↓↓↓

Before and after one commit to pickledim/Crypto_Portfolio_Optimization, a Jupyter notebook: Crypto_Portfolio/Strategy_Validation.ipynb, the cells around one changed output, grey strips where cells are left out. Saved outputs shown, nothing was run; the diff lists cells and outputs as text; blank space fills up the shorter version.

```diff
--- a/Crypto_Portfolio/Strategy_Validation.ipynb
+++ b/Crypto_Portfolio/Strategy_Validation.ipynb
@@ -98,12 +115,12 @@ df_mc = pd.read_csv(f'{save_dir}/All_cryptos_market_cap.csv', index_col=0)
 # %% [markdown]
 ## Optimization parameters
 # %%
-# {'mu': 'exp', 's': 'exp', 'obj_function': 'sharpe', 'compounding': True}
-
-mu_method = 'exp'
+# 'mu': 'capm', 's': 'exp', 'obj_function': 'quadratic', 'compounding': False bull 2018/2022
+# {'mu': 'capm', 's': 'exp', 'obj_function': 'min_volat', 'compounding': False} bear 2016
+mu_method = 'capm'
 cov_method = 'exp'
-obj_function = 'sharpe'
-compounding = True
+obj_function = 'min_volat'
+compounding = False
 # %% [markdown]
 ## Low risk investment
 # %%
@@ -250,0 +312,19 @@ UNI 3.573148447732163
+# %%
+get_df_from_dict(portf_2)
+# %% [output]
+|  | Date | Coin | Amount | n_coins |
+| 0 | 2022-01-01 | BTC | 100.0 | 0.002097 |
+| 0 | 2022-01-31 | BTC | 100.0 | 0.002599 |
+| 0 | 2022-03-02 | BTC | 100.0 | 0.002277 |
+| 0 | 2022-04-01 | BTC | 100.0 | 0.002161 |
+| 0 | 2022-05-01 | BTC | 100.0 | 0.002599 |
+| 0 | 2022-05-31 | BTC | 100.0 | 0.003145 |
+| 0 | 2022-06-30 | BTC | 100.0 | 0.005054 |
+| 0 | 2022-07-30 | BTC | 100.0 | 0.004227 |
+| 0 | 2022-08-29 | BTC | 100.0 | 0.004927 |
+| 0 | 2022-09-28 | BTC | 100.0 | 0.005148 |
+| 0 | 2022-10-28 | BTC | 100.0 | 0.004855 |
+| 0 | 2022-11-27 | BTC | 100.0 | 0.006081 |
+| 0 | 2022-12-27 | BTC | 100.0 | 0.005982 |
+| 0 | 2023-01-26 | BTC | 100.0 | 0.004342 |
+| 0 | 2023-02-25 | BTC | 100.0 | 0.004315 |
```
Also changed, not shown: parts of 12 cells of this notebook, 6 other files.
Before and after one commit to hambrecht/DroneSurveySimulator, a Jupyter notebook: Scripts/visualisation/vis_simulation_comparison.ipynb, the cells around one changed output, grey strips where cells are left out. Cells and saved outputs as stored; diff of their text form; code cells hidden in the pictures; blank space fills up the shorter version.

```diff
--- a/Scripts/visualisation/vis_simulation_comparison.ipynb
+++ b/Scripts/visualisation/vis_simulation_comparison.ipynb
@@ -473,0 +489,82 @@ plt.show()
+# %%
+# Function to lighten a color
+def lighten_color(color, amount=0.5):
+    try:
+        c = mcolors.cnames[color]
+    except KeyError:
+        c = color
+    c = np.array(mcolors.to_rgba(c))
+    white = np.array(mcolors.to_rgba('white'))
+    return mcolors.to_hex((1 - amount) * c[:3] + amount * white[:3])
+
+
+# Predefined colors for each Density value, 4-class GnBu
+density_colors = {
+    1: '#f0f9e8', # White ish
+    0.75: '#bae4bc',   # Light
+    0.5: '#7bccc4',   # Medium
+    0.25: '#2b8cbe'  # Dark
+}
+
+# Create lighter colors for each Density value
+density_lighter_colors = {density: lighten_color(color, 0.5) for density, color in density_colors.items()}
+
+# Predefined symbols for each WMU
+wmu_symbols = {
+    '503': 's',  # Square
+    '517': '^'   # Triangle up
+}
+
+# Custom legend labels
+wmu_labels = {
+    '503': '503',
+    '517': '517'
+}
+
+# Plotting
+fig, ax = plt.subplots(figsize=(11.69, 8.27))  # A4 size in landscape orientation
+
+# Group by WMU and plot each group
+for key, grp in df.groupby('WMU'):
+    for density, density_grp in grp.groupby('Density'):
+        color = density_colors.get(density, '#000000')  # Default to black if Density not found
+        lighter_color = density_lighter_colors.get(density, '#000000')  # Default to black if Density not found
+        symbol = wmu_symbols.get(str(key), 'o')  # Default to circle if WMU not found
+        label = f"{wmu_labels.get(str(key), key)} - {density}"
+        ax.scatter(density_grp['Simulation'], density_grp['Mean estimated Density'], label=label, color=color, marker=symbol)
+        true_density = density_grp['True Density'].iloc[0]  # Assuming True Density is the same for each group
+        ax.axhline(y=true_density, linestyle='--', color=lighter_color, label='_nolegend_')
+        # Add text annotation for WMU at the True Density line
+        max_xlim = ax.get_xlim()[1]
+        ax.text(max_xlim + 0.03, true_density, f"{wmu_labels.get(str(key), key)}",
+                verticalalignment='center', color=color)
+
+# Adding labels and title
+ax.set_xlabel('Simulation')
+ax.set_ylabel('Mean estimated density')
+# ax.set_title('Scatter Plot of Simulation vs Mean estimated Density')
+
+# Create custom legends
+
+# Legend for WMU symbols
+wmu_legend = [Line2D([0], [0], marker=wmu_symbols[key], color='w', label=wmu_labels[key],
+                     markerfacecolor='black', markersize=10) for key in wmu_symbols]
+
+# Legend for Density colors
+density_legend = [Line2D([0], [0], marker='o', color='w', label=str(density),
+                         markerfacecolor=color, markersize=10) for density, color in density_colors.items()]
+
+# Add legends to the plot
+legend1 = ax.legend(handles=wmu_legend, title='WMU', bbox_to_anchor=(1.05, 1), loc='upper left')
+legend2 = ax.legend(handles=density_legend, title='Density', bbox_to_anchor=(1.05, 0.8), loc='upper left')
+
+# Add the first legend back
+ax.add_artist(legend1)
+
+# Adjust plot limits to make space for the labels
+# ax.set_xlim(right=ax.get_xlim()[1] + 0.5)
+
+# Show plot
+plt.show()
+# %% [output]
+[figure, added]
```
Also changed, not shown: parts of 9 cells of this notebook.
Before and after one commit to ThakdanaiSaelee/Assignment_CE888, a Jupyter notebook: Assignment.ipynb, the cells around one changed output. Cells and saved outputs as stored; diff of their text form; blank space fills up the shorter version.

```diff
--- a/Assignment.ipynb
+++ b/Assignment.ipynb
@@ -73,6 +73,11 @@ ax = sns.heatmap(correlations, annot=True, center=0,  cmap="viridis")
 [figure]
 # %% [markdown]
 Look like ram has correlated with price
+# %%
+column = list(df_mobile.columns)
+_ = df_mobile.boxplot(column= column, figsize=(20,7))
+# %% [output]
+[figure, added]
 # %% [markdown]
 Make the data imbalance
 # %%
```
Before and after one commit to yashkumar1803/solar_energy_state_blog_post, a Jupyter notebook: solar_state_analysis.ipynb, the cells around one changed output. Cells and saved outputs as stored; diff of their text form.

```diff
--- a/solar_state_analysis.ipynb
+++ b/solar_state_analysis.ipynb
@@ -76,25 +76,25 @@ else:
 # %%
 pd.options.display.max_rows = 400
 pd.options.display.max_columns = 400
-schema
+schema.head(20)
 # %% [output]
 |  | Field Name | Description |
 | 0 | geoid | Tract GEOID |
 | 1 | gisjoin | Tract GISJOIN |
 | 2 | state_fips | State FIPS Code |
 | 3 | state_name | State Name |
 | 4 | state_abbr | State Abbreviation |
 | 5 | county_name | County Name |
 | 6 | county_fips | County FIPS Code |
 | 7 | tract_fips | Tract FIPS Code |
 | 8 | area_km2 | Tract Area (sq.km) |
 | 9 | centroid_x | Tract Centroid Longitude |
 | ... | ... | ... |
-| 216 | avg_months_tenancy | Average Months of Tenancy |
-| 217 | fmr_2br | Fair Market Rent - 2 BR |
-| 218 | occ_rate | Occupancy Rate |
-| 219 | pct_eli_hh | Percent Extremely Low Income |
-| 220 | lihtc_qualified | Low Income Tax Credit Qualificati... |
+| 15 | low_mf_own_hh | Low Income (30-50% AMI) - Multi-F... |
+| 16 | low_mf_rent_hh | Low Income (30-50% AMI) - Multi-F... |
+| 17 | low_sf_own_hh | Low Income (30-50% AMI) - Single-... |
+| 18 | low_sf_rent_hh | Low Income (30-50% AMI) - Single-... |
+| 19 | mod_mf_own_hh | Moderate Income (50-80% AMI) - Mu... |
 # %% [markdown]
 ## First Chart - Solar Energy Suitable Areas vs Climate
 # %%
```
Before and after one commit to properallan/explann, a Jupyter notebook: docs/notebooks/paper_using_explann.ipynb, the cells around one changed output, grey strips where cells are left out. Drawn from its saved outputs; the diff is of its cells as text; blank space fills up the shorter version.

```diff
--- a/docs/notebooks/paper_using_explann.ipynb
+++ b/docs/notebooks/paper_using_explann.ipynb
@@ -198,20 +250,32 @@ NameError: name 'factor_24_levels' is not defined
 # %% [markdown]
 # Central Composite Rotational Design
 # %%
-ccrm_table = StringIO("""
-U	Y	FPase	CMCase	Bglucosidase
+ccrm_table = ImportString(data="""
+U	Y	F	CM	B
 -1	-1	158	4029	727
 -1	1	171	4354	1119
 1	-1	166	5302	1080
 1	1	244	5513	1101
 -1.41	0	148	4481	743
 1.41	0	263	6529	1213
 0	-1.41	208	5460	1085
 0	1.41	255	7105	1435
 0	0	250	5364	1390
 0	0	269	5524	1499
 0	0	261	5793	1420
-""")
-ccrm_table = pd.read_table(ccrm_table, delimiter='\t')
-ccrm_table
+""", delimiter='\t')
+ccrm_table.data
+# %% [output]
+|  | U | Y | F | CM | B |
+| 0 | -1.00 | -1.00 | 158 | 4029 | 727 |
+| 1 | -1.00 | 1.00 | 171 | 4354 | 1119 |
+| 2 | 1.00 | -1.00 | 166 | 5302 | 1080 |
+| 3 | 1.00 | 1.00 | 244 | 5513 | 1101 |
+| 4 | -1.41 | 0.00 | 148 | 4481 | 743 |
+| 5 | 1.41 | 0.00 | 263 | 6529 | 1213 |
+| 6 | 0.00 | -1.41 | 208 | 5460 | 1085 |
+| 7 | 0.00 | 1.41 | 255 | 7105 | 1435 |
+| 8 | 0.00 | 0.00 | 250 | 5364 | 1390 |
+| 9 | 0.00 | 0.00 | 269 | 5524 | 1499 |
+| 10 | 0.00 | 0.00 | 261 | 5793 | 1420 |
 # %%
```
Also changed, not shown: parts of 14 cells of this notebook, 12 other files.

↑↑↑

If a line of the material contains the word "markerfacecolor", pick it out and copy it.

> _Task response_:
+                     markerfacecolor='black', markersize=10) for key in wmu_symbols]
+                         markerfacecolor=color, markersize=10) for density, color in density_colors.items()]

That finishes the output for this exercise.